Labor Market Flexibility
What it is:
Labor market flexibility is the degree to which a company is able to modify its labor force to maximize productivity.
How it works/Example:
A company is constantly adjusting its labor force via variables like staff size, total productive hours, and wages. Labor market flexibility is the range within which a company can increase or decrease these variables.
A company is constrained in its labor market flexibility by external controls -- including minimum wage requirements, regulations on employee work hours and laws governing employee hiring and firing. A company's level of labor market flexibility is inversely correlated with the stringency of external labor controls. For example, companies in states with strict labor laws have low labor market flexibility.
Why it matters:

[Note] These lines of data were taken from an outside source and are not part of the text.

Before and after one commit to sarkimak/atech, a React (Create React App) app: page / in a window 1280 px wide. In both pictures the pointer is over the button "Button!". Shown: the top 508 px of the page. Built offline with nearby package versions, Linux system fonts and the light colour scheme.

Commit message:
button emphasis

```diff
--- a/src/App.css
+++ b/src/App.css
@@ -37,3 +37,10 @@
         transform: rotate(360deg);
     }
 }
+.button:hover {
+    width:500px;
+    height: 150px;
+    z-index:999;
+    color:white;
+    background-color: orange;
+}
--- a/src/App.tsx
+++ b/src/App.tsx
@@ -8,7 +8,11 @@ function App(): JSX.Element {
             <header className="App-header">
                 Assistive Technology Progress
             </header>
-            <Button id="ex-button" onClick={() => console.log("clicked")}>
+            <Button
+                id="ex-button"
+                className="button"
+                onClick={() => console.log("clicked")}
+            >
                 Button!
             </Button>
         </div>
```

Proponents of labor deregulation suggest that high labor market flexibility promotes long-term productivity, higher wages and lower levels of unemployment. By contrast, proponents of labor regulation suggest that low labor market flexibility protects members of the labor force from exploitation by employers.